- Given records -
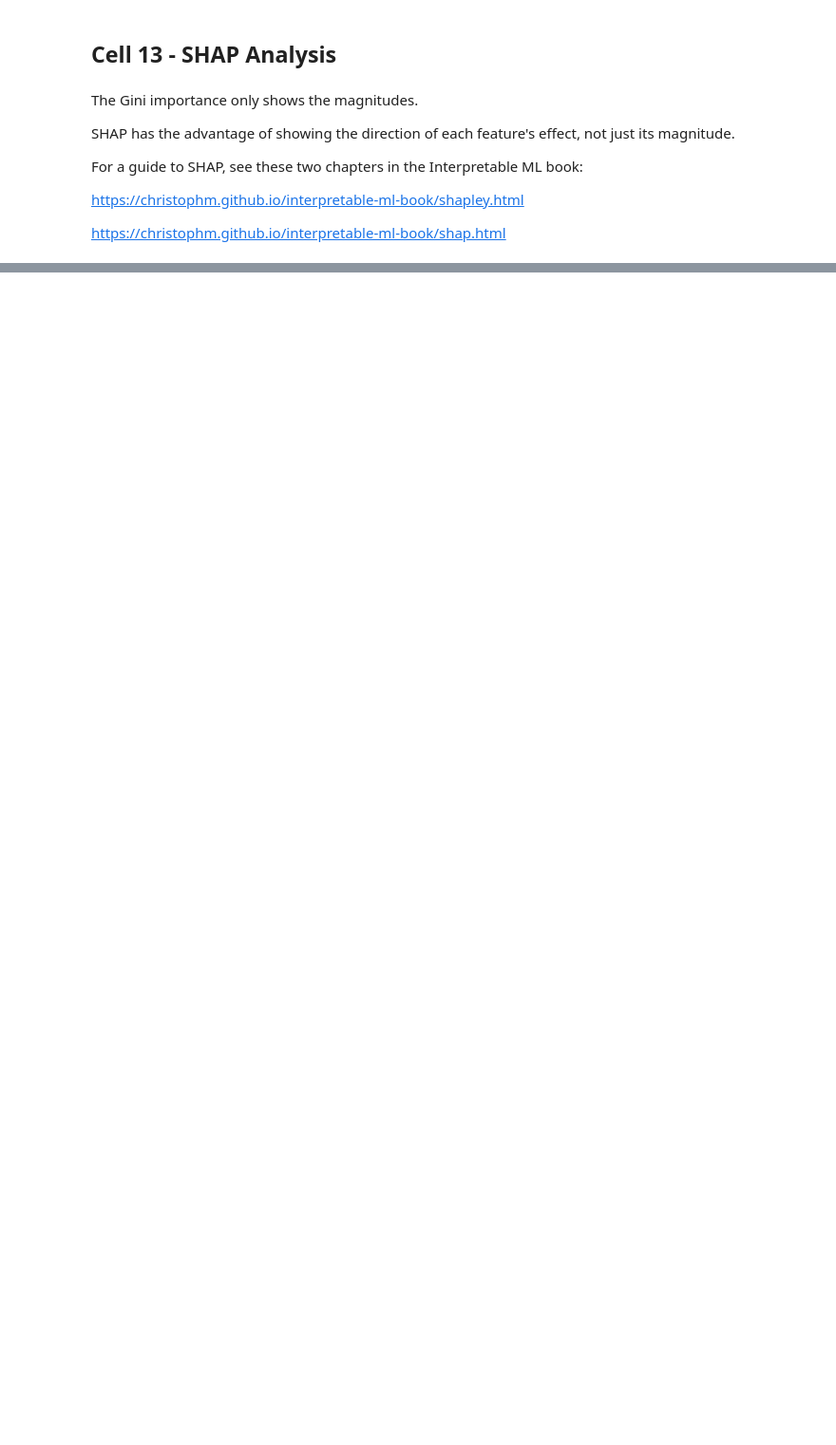
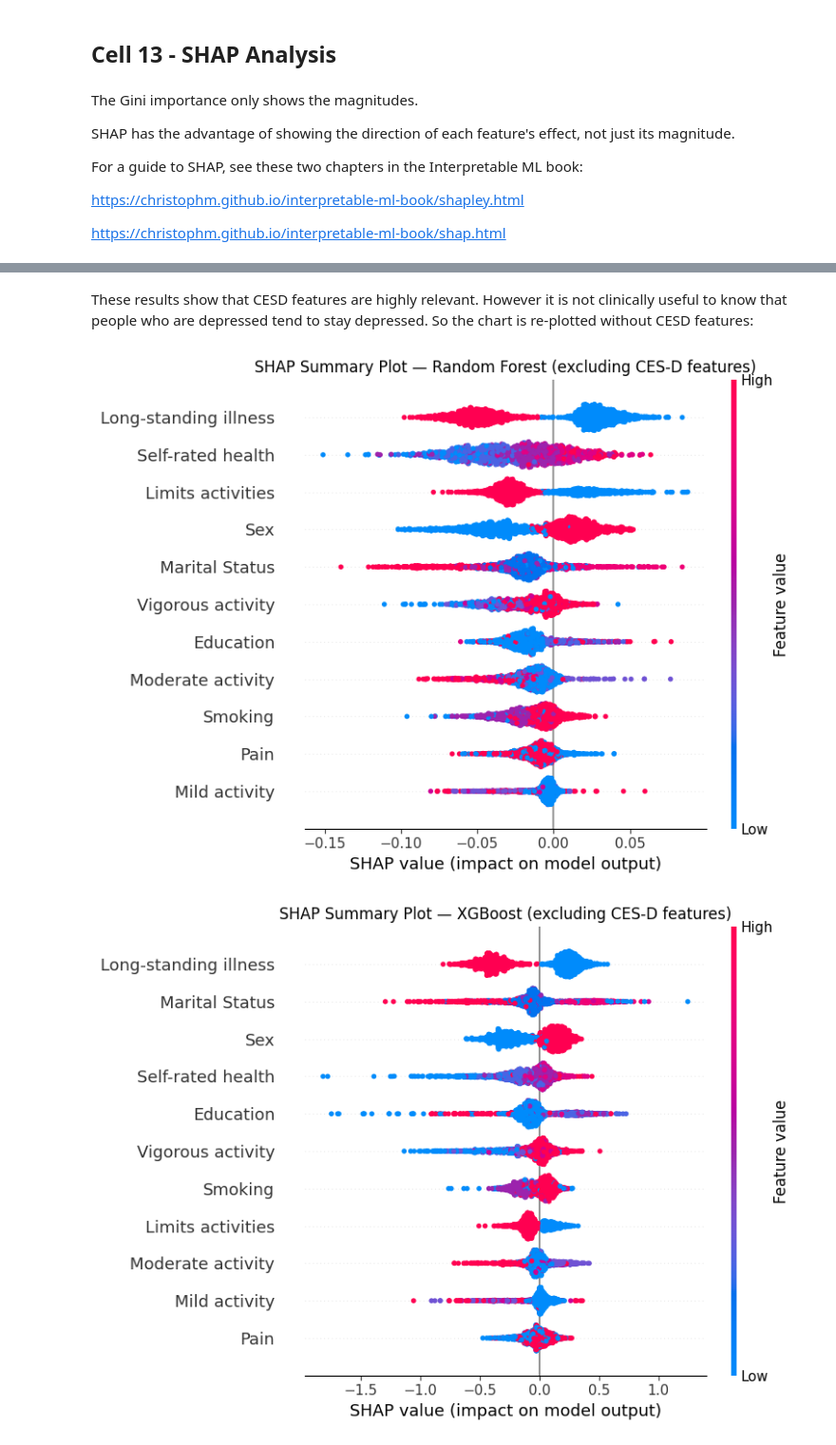
Before and after one commit to li00140/ELSA-Depression-Classification, a Jupyter notebook: EEEM069/elsa_depression_with_SHAP_&_CESD .ipynb, the cells around one changed output, grey strips where cells are left out. Shown at 95% size. Drawn from its saved outputs; the diff is of its cells as text; code cells hidden in the pictures; blank space fills up the shorter version.

Commit message:
Update elsa_depression_with_SHAP_&_CESD .ipynb
Add code for SHAP charts excluding CESD features

```diff
--- a/EEEM069/elsa_depression_with_SHAP_&_CESD .ipynb
+++ b/EEEM069/elsa_depression_with_SHAP_&_CESD .ipynb
@@ -576,0 +716,72 @@ plt.show()
+# %% [markdown]
+These results show that CESD features are highly relevant. However it is not clinically useful to know that people who are depressed tend to stay depressed. So the chart is re-plotted without CESD features:
+# %%
+
+FEATURE_COLS_EXC_CESD = [
+    'DiSex', 'DiMar', 'DiMaedu',
+    'Hehelf', 'Heill', 'Helim', 'HePain', 'HeSmk',
+    'HeActa', 'HeActb', 'HeActc',
+]
+
+readable_names_exc_cesd = {
+    'DiSex':    'Sex',
+    'DiMar':    'Marital Status',
+    'DiMaedu':  'Education',
+    'Hehelf':   'Self-rated health',
+    'Heill':    'Long-standing illness',
+    'Helim':    'Limits activities',
+    'HePain':   'Pain',
+    'HeSmk':    'Smoking',
+    'HeActa':   'Vigorous activity',
+    'HeActb':   'Moderate activity',
+    'HeActc':   'Mild activity',
+}
+
+# Indices of non-CESD features within the full FEATURE_COLS list
+non_cesd_idx = [i for i, col in enumerate(FEATURE_COLS) if col in FEATURE_COLS_EXC_CESD]
+feature_labels_exc_cesd = [readable_names_exc_cesd[col] for col in FEATURE_COLS_EXC_CESD]
+
+# ----- Random Forest -----
+# Imputer was fitted on all FEATURE_COLS — must use all column names here
+X_test_imp = pd.DataFrame(
+    rf_pipeline.named_steps['imputer'].transform(X_test),
+    columns=FEATURE_COLS
+)
+
+rf_explainer = shap.TreeExplainer(rf_pipeline.named_steps['model'])
+rf_shap_values = rf_explainer.shap_values(X_test_imp)
+
+shap.summary_plot(
+    rf_shap_values[:, non_cesd_idx, 1],   # slice to non-CESD features, class=1
+    X_test_imp[FEATURE_COLS_EXC_CESD],
+    show=False,
+    feature_names=feature_labels_exc_cesd
+)
+plt.title('SHAP Summary Plot — Random Forest (excluding CES-D features)')
+plt.tight_layout()
+plt.savefig('rf_shap_summary_excluding_CESD.png', dpi=150, bbox_inches='tight')
+plt.show()
+
+
+# ----- XGBoost -----
+X_test_imp_xgb = pd.DataFrame(
+    xgb_pipeline.named_steps['imputer'].transform(X_test),
+    columns=FEATURE_COLS
+)
+
+xgb_explainer = shap.TreeExplainer(xgb_pipeline.named_steps['model'])
+xgb_shap_values = xgb_explainer.shap_values(X_test_imp_xgb)
+
+shap.summary_plot(
+    xgb_shap_values[:, non_cesd_idx],     # slice to non-CESD features
+    X_test_imp_xgb[FEATURE_COLS_EXC_CESD],
+    show=False,
+    feature_names=feature_labels_exc_cesd
+)
+plt.title('SHAP Summary Plot — XGBoost (excluding CES-D features)')
+plt.tight_layout()
+plt.savefig('xgb_shap_summary_excluding_CESD.png', dpi=150, bbox_inches='tight')
+plt.show()
+# %% [output]
+[figure, added]
+[figure, added]
```
Also changed, not shown: parts of 17 cells of this notebook.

- Task statement -
Once the pictures are dropped, set down everything else in the records exactly.

- Exercise result -
Before and after one commit to li00140/ELSA-Depression-Classification, a Jupyter notebook: EEEM069/elsa_depression_with_SHAP_&_CESD .ipynb, the cells around one changed output, grey strips where cells are left out. Shown at 95% size. Drawn from its saved outputs; the diff is of its cells as text; code cells hidden in the pictures; blank space fills up the shorter version.

Commit message:
Update elsa_depression_with_SHAP_&_CESD .ipynb
Add code for SHAP charts excluding CESD features

```diff
--- a/EEEM069/elsa_depression_with_SHAP_&_CESD .ipynb
+++ b/EEEM069/elsa_depression_with_SHAP_&_CESD .ipynb
@@ -576,0 +716,72 @@ plt.show()
+# %% [markdown]
+These results show that CESD features are highly relevant. However it is not clinically useful to know that people who are depressed tend to stay depressed. So the chart is re-plotted without CESD features:
+# %%
+
+FEATURE_COLS_EXC_CESD = [
+    'DiSex', 'DiMar', 'DiMaedu',
+    'Hehelf', 'Heill', 'Helim', 'HePain', 'HeSmk',
+    'HeActa', 'HeActb', 'HeActc',
+]
+
+readable_names_exc_cesd = {
+    'DiSex':    'Sex',
+    'DiMar':    'Marital Status',
+    'DiMaedu':  'Education',
+    'Hehelf':   'Self-rated health',
+    'Heill':    'Long-standing illness',
+    'Helim':    'Limits activities',
+    'HePain':   'Pain',
+    'HeSmk':    'Smoking',
+    'HeActa':   'Vigorous activity',
+    'HeActb':   'Moderate activity',
+    'HeActc':   'Mild activity',
+}
+
+# Indices of non-CESD features within the full FEATURE_COLS list
+non_cesd_idx = [i for i, col in enumerate(FEATURE_COLS) if col in FEATURE_COLS_EXC_CESD]
+feature_labels_exc_cesd = [readable_names_exc_cesd[col] for col in FEATURE_COLS_EXC_CESD]
+
+# ----- Random Forest -----
+# Imputer was fitted on all FEATURE_COLS — must use all column names here
+X_test_imp = pd.DataFrame(
+    rf_pipeline.named_steps['imputer'].transform(X_test),
+    columns=FEATURE_COLS
+)
+
+rf_explainer = shap.TreeExplainer(rf_pipeline.named_steps['model'])
+rf_shap_values = rf_explainer.shap_values(X_test_imp)
+
+shap.summary_plot(
+    rf_shap_values[:, non_cesd_idx, 1],   # slice to non-CESD features, class=1
+    X_test_imp[FEATURE_COLS_EXC_CESD],
+    show=False,
+    feature_names=feature_labels_exc_cesd
+)
+plt.title('SHAP Summary Plot — Random Forest (excluding CES-D features)')
+plt.tight_layout()
+plt.savefig('rf_shap_summary_excluding_CESD.png', dpi=150, bbox_inches='tight')
+plt.show()
+
+
+# ----- XGBoost -----
+X_test_imp_xgb = pd.DataFrame(
+    xgb_pipeline.named_steps['imputer'].transform(X_test),
+    columns=FEATURE_COLS
+)
+
+xgb_explainer = shap.TreeExplainer(xgb_pipeline.named_steps['model'])
+xgb_shap_values = xgb_explainer.shap_values(X_test_imp_xgb)
+
+shap.summary_plot(
+    xgb_shap_values[:, non_cesd_idx],     # slice to non-CESD features
+    X_test_imp_xgb[FEATURE_COLS_EXC_CESD],
+    show=False,
+    feature_names=feature_labels_exc_cesd
+)
+plt.title('SHAP Summary Plot — XGBoost (excluding CES-D features)')
+plt.tight_layout()
+plt.savefig('xgb_shap_summary_excluding_CESD.png', dpi=150, bbox_inches='tight')
+plt.show()
+# %% [output]
+[figure, added]
+[figure, added]
```
Also changed, not shown: parts of 17 cells of this notebook.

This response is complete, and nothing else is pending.